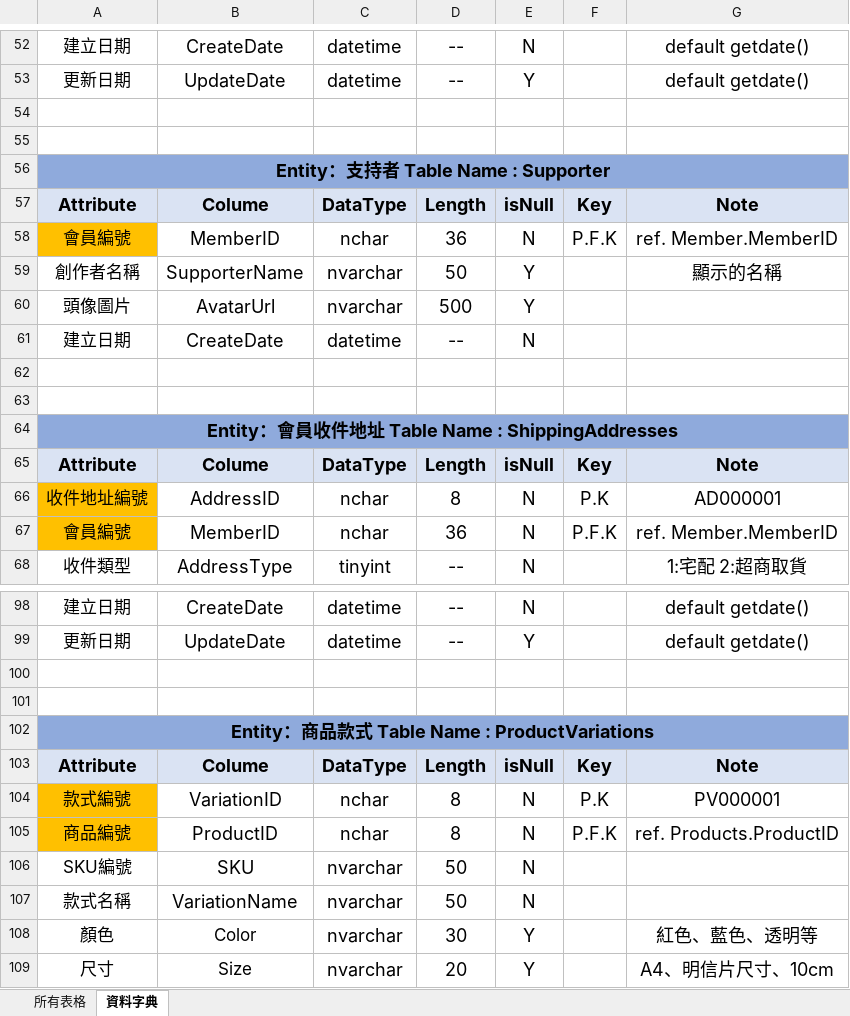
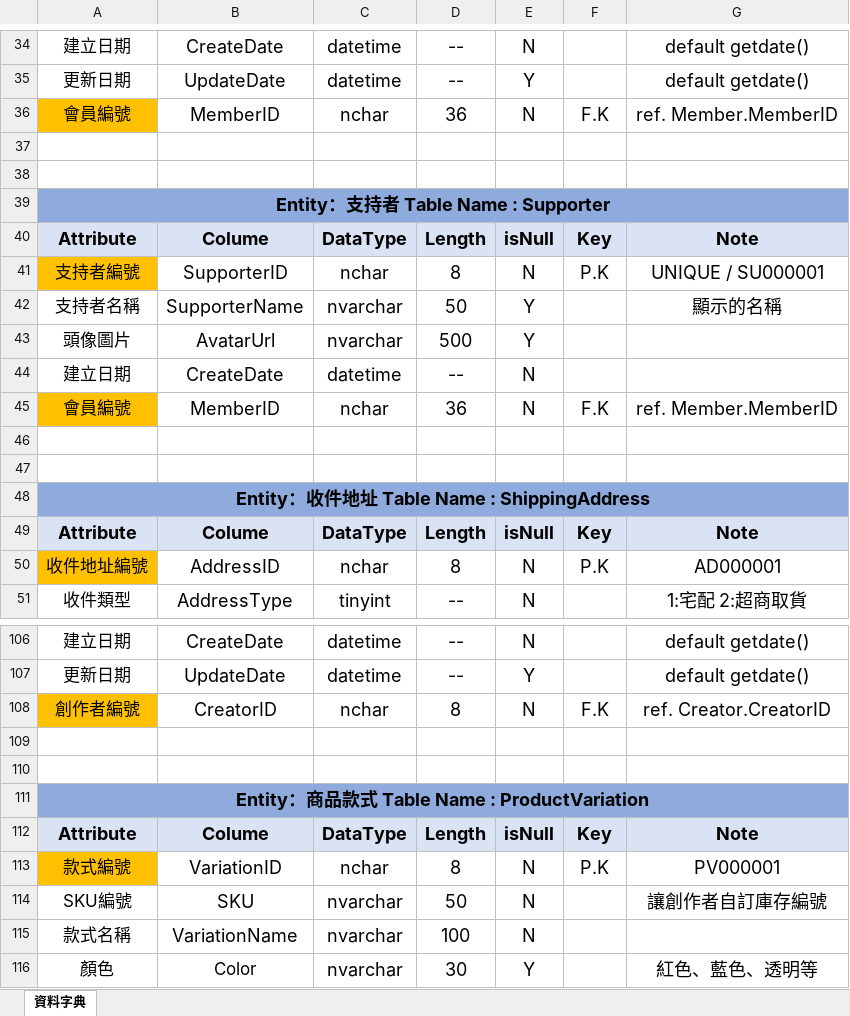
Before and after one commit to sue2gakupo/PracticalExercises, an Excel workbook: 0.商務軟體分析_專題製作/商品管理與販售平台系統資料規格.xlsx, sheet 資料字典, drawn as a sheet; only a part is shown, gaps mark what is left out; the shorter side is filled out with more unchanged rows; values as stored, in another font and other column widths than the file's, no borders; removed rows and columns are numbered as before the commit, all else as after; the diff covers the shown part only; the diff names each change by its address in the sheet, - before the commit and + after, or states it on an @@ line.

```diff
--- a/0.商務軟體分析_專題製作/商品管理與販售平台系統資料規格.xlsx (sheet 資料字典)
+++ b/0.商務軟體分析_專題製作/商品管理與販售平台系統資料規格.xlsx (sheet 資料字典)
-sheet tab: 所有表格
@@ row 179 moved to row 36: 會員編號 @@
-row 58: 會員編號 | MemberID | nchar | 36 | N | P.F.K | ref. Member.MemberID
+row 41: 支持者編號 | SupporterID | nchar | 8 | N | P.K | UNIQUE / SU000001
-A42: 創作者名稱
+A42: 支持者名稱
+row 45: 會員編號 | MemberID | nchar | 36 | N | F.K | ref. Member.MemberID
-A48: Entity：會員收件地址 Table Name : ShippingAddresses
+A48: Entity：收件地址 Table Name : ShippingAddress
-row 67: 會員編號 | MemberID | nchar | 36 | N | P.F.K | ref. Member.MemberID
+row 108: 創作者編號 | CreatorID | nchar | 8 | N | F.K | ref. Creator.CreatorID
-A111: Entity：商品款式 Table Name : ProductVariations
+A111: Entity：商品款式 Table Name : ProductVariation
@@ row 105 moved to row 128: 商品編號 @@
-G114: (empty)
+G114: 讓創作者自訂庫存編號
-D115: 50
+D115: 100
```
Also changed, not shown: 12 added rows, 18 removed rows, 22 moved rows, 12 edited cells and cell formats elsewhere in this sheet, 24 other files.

- - - - -

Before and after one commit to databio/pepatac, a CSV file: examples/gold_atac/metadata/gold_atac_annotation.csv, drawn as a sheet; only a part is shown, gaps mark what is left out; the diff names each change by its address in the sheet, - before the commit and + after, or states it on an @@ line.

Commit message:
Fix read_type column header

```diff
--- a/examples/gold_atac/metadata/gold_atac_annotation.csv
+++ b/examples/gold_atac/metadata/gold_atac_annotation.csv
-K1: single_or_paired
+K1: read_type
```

- - - - -

» **Work request**:
If a line in the listing contains the string "sheet", count it; then give only the number of such lines.

» **Response to this exercise**:
6